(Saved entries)
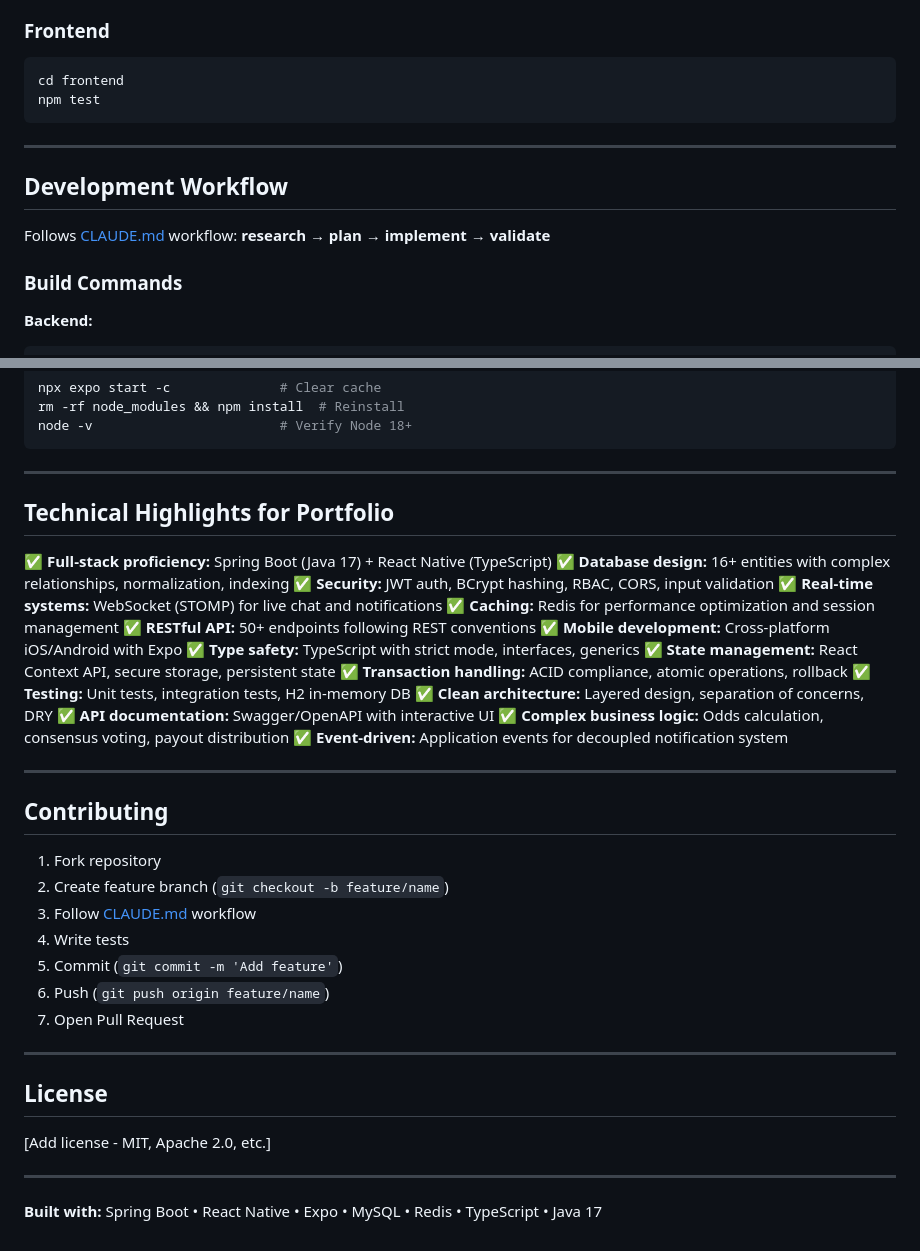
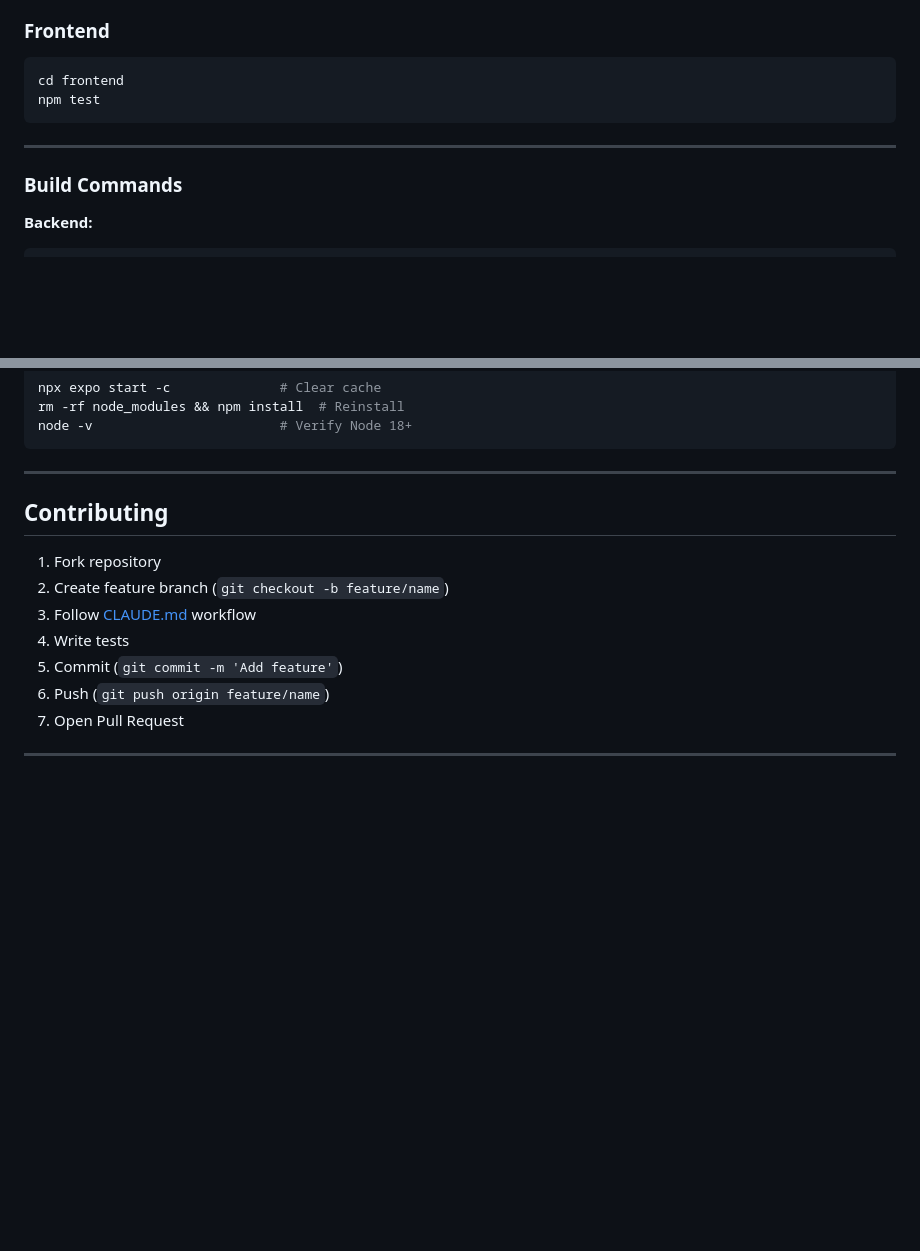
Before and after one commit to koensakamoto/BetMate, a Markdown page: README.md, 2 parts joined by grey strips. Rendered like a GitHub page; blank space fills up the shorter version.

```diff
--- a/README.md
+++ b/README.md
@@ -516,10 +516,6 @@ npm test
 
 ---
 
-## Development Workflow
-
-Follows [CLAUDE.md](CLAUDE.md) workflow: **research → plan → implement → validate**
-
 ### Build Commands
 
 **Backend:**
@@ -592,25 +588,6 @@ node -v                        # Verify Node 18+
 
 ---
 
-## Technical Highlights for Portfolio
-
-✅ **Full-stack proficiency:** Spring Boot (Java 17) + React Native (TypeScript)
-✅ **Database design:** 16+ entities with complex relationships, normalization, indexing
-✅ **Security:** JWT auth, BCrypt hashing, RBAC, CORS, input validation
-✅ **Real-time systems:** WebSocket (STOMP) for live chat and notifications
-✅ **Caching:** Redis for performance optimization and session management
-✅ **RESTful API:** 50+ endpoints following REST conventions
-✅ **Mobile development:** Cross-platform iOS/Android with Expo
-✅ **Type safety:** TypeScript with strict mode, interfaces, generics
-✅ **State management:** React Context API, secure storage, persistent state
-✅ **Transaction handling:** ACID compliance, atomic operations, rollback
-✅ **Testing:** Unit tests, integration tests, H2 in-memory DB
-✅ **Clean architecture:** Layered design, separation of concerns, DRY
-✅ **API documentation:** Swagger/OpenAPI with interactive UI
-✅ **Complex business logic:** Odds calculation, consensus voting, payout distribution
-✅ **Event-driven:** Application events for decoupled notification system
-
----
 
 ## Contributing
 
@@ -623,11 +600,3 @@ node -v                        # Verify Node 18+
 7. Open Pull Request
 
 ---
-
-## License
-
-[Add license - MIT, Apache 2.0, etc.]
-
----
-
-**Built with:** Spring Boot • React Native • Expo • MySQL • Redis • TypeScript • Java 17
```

▸ Problem to work on: Although the records contain pictures, the output must hold only their exact wording.

▸ Reply to the task:
Before and after one commit to koensakamoto/BetMate, a Markdown page: README.md, 2 parts joined by grey strips. Rendered like a GitHub page; blank space fills up the shorter version.

```diff
--- a/README.md
+++ b/README.md
@@ -516,10 +516,6 @@ npm test
 
 ---
 
-## Development Workflow
-
-Follows [CLAUDE.md](CLAUDE.md) workflow: **research → plan → implement → validate**
-
 ### Build Commands
 
 **Backend:**
@@ -592,25 +588,6 @@ node -v                        # Verify Node 18+
 
 ---
 
-## Technical Highlights for Portfolio
-
-✅ **Full-stack proficiency:** Spring Boot (Java 17) + React Native (TypeScript)
-✅ **Database design:** 16+ entities with complex relationships, normalization, indexing
-✅ **Security:** JWT auth, BCrypt hashing, RBAC, CORS, input validation
-✅ **Real-time systems:** WebSocket (STOMP) for live chat and notifications
-✅ **Caching:** Redis for performance optimization and session management
-✅ **RESTful API:** 50+ endpoints following REST conventions
-✅ **Mobile development:** Cross-platform iOS/Android with Expo
-✅ **Type safety:** TypeScript with strict mode, interfaces, generics
-✅ **State management:** React Context API, secure storage, persistent state
-✅ **Transaction handling:** ACID compliance, atomic operations, rollback
-✅ **Testing:** Unit tests, integration tests, H2 in-memory DB
-✅ **Clean architecture:** Layered design, separation of concerns, DRY
-✅ **API documentation:** Swagger/OpenAPI with interactive UI
-✅ **Complex business logic:** Odds calculation, consensus voting, payout distribution
-✅ **Event-driven:** Application events for decoupled notification system
-
----
 
 ## Contributing
 
@@ -623,11 +600,3 @@ node -v                        # Verify Node 18+
 7. Open Pull Request
 
 ---
-
-## License
-
-[Add license - MIT, Apache 2.0, etc.]
-
----
-
-**Built with:** Spring Boot • React Native • Expo • MySQL • Redis • TypeScript • Java 17
```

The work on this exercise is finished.